Caring for wildlife is an integral part of #EcoChurchInAnHour
Jon shows Bishop Robert the bird boxes that the church in Daglingworth has put up around the churchyard.
They have made various sizes and types of bird box, some with open fronts, for birds like robins and some with round holes to attract either blue tits and coal tits or tree sparrows and great tits.
Jon said, “We’ve put up five boxes in the churchyard as part of Eco Church and the boxes are designed for different birds. This is an open-fronted box, hidden away, quite low down, this is hoping we might get a robin or another small bird that likes an open front rather than going through a hole.
“It’s undoubtedly [good for biodiversity] and for everyone’s enjoyment as well, as who doesn’t like seeing small birds flitting around the place?”
He explains that they aren’t very hard to build. “You need six-inch planks and you saw them to different lengths, a bag of nails and a bit of pond liner from building a garden pond… and a saw and a bit of guesswork.”
Once the boxes are up, you just have to wait for the birds to arrive.
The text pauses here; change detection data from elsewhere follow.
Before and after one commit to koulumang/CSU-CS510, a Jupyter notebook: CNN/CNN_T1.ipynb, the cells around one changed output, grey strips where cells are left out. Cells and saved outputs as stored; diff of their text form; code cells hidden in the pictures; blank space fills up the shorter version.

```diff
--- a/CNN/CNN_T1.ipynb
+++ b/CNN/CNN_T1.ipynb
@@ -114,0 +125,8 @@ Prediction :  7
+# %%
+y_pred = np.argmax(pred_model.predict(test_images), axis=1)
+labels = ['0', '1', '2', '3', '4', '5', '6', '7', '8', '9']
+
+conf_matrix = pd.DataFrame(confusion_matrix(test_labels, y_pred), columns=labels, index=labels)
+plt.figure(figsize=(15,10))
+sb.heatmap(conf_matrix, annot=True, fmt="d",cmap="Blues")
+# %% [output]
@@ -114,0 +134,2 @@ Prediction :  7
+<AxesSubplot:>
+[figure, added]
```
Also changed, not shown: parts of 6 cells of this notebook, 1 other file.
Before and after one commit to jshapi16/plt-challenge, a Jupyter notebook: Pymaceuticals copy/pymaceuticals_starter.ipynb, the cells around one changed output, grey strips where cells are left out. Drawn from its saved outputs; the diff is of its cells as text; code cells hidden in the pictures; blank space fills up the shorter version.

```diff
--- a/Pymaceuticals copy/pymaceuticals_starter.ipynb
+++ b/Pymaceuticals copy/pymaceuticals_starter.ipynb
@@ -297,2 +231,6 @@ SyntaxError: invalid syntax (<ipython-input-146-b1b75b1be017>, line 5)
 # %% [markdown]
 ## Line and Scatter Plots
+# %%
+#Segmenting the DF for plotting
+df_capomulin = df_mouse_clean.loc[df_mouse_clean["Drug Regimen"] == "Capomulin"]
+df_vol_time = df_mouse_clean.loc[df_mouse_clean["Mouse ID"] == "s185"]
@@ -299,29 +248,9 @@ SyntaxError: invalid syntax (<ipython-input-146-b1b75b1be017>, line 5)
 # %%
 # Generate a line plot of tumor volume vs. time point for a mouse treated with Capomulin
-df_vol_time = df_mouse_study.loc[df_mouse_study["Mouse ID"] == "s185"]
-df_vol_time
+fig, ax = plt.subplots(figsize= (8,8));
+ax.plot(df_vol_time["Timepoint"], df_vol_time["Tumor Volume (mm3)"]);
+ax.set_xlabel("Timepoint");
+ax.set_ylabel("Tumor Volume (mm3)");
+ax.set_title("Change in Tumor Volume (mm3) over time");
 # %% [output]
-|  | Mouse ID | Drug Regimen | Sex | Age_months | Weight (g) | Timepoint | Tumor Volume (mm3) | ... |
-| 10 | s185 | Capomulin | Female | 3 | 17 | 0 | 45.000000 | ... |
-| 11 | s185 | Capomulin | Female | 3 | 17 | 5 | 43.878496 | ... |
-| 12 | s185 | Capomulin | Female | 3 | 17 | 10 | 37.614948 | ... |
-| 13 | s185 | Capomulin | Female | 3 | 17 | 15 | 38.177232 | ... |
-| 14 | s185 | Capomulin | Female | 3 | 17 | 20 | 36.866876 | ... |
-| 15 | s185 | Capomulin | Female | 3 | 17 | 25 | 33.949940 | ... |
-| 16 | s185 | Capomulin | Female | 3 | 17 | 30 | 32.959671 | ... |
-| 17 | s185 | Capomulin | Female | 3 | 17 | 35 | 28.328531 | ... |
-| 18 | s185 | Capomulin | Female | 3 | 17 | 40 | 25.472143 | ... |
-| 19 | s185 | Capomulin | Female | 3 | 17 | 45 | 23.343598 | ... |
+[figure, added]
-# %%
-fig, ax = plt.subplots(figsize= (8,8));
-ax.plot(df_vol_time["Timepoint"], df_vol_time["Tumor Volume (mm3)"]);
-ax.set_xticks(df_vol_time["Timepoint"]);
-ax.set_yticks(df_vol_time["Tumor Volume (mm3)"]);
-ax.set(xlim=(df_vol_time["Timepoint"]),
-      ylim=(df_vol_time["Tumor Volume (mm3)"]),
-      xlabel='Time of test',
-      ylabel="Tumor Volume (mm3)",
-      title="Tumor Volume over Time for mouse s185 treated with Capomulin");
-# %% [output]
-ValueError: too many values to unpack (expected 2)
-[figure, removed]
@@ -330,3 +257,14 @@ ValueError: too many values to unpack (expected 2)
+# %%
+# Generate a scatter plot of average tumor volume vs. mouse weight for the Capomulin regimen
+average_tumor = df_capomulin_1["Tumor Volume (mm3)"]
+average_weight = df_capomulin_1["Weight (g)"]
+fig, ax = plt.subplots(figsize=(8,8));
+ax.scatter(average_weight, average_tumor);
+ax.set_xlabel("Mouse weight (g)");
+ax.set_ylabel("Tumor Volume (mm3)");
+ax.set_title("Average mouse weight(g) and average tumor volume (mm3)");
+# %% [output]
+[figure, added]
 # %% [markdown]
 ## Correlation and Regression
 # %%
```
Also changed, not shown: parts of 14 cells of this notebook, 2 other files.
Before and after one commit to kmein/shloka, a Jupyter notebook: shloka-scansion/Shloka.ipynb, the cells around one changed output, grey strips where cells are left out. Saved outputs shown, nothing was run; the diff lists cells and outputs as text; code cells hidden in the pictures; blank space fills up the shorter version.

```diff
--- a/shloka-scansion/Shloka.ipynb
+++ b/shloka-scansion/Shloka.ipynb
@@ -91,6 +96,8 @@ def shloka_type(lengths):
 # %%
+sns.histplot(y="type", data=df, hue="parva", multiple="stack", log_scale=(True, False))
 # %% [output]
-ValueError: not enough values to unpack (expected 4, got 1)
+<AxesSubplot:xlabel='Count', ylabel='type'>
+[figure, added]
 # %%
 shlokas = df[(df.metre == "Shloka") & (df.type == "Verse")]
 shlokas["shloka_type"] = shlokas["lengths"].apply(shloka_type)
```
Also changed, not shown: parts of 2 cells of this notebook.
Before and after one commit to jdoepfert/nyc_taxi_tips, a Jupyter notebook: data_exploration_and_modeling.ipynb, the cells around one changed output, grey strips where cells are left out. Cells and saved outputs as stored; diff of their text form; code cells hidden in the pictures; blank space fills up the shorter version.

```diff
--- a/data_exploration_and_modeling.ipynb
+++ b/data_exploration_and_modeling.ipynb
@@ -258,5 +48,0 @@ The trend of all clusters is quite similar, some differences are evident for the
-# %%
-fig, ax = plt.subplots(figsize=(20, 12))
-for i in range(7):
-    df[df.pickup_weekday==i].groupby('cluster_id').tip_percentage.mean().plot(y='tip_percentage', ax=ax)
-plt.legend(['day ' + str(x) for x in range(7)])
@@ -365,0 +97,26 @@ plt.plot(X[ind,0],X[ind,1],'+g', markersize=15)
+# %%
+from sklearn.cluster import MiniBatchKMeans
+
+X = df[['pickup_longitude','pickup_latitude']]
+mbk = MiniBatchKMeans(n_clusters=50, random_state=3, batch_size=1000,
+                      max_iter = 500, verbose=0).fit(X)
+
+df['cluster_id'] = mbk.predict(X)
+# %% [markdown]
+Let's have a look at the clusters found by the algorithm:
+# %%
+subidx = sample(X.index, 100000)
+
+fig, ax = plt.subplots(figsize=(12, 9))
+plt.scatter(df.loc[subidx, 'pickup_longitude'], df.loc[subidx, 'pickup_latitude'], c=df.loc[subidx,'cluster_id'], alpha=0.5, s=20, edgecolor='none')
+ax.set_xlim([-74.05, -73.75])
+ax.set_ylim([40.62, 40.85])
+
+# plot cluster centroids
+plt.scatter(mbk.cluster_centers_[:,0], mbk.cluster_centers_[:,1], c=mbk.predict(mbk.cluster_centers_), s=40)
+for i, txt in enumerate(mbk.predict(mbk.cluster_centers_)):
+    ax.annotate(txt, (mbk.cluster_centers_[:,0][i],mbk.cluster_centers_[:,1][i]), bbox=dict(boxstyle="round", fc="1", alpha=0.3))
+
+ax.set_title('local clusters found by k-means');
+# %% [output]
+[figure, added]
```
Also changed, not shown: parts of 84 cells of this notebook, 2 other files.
Jon said, “You don’t have to do anything to encourage them. You don’t have to put any food in. It’s up to the individual bird – they will come along and inspect them!”
If you’d like to install some bird boxes for your #EcoChurchInAnHour, check out our #GrantsforGardens scheme. Your church can get a grant of up to £250 for local environmental projects such as bird and bat boxes, insect hotels and hedgehog houses.